2024 Concert Market Rankings: No. 3 Las Vegas

COME ALL BELIEVERS: Rock legends U2 perform inside Sphere during the opening weekend of the groundbreaking 40-date “U2:UV Achtung Baby” series. Photo by Rich Fury

No. 3 Las Vegas
Bright Light City: Las Vegas Changes The Game

Reported Market Gross | $600,017,204
Reported Ticket Sales | 3,410,840
Average Ticket Price | $175.91

Las Vegas slipped a spot from last year’s concert market rankings, sliding to No. 3, passed by Los Angeles, which takes the runner-up position.

That’s likely more a reflection of LA — which benefited from a year wholly without California’s pandemic restrictions and rebounded to its usual place in the hierarchy — than it is of any shortcomings of Sin City which, after all, still punches well above its demographic weight. The nation’s 40th largest media market is nevertheless the nation’s third best concert market.

Las Vegas’ total gross this year came in at just a shade more than $600 million, up nearly 16%. As usual – the result of the residency-heavy, legacy-act heavy, special edition-heavy nature of the market – Las Vegas paced the rankings in average ticket price at a boffo $175.91, also up 16% from last year and some $52 ahead of LA, the second-priciest market.

So far, we’ve ignored the elephant in the room, which in this case is the big orb just off the Strip.

Sphere opened in September, debuting its technological and audiovisual wonders
to the world after years of preparation. A state-of-the-art superstructure could only
be introduced with the world’s biggest band and indeed U2 led the way in grosses in
Sin City. The 17 shows that fell during the reporting period grossed a total of $109,751,705 on 280,717 tickets, according to Pollstar Boxoffice reports. That’s nearly $70 million ahead of the second set of shows – Usher’s 34 dates at Dolby Live at MGM Las Vegas.

Sphere, even with just one run of shows, still ranked as the world’s fifth-highest grossing arena, one spot behind Las Vegas’ T-Mobile Arena, which obviously books a more traditional schedule, including Drake, who grossed an impressive $4.1 million. The aforementioned Dolby Live came in as the No. 2 theater.

The biggest building in town, Allegiant Stadium – which will host Super LVIII in February, as Las Vegas’ position as a professional sports city is solidified after decades in, well, the desert – ranked as the world’s No. 4 stadium, reporting $128.2 million in grosses. That was paced by Beyoncé, who totaled nearly $25.8 million over two shows. P!NK joined the party with a gross of nearly $9 million. And none of that counts two Taylor Swift “Eras Tour” shows in March that no doubt posted big numbers.

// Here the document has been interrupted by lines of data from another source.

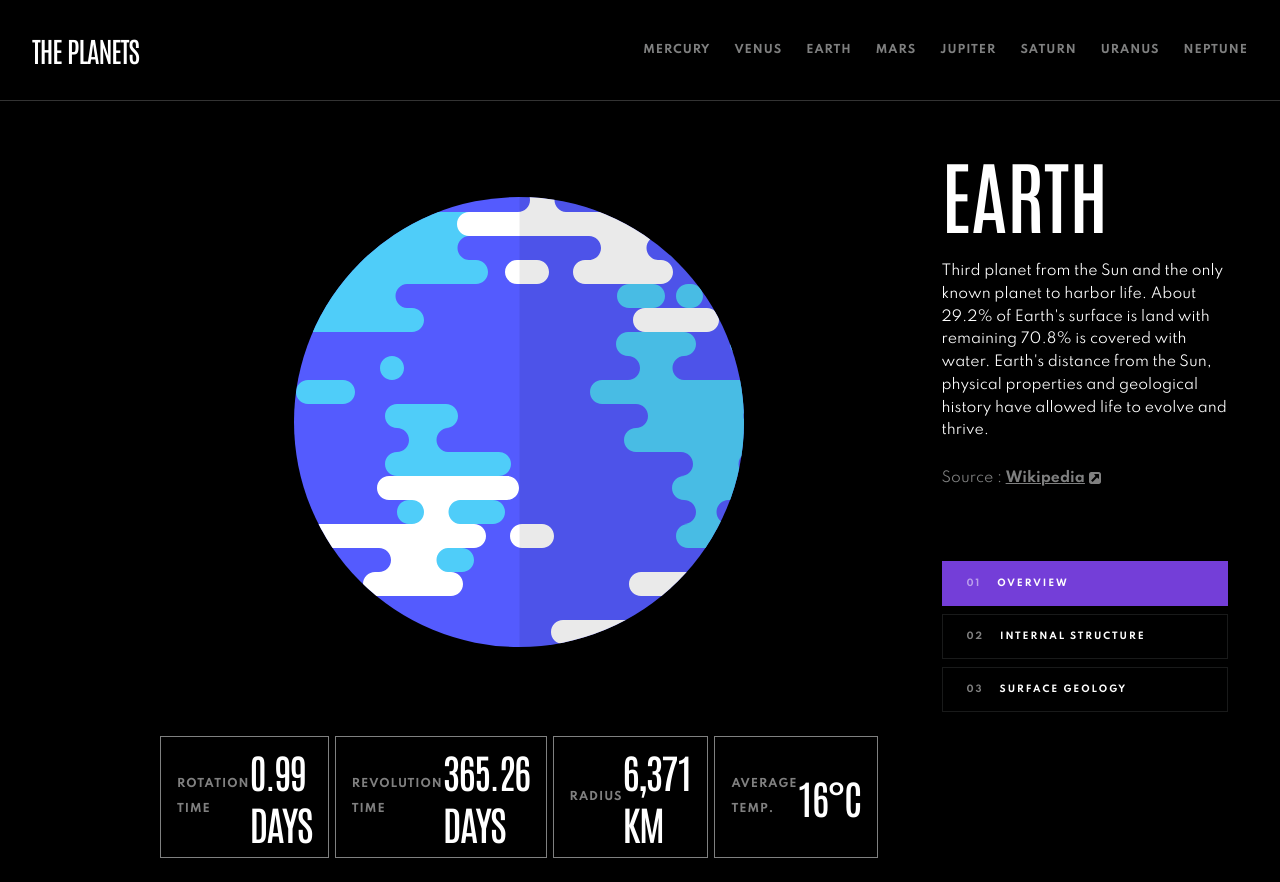
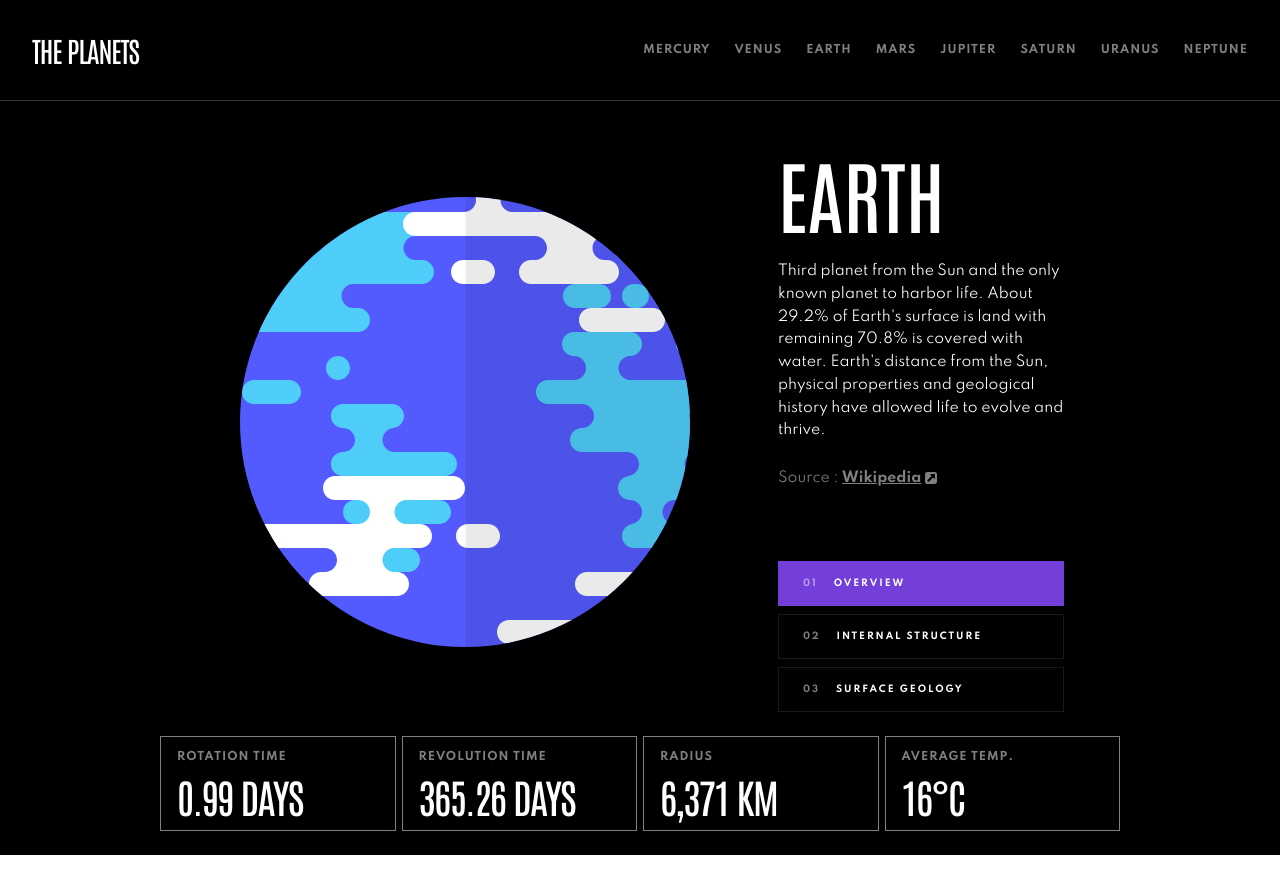
Before and after one commit to anet-eny/planets-fact-site, a React (Vite) app: page / in a window 1280 px wide. After the commit the page ends 855 px from the top, so only its background shows below. Built offline with nearby package versions, Linux system fonts and the light colour scheme.

Commit message:
feat: update layout styles

```diff
--- a/src/App.jsx
+++ b/src/App.jsx
@@ -22,7 +22,7 @@ function App() {
   };
 
   return (
-    <div className="bg-black">
+    <div className="flex flex-col bg-black">
       <Header
         planets={Object.keys(planetsData)}
         selectedPlanet={selectedPlanet}
@@ -47,8 +47,8 @@ function App() {
           activeTab={activeTab}
           className="sm:col-start-1 sm:row-start-2 md:col-start-2 md:row-start-1 md:min-h-[380px]"
         />
-        <Stats selectedPlanet={selectedPlanet} />
       </div>
+      <Stats selectedPlanet={selectedPlanet} className="mx-auto max-w-5xl" />
     </div>
   );
 }
--- a/src/components/Stats.jsx
+++ b/src/components/Stats.jsx
@@ -13,13 +13,13 @@ export default function Stats({ selectedPlanet, className = "" }) {
 
   return (
     <section
-      className="flex flex-col sm:flex-row gap-1.5 text-white py-6"
+      className={`grid gril-cols-1 sm:grid-cols-4 gap-1.5 w-full text-white py-6 ${className}`}
       style={{ paddingInline: PADDING }}
     >
       {statsData.map((stat) => (
         <div
           key={stat.label}
-          className="flex justify-between items-center border border-white/50 px-4 py-2"
+          className="flex sm:flex-col justify-between items-center sm:items-start border border-white/50 px-4 py-2"
         >
           <span className="text-preset-12 md:text-preset-10 uppercase opacity-50">
             {stat.label}
```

The stadium and (traditional) arena shows simply add ballast – and shimmer – to what was already a very successful entertainment model that’s worked for decades. All but one of Pollstar’s Top 15 residencies were in Las Vegas, paced by U2 (it should be noted that promoter Arthur Fogel and manager Irving Azoff insisted to Pollstar that “UV:U2 Achtung Baby Live At Sphere” isn’t really a residency).

Whether shows at Sphere count as a “residency” may remain an open question but what those U2 shows have proven is that it really is a game-changer, especially as fans – and artists – figure it out.

“Sphere has made us think about live entertainment in a completely different way,” Josephine Vaccarello, Executive Vice President, Live, for Madison Square Garden Entertainment Corp., told Pollstar. “We’re educating fans on what’s different about the experience at Sphere, and artists on how to think differently about the new opportunities for creativity that Sphere presents.”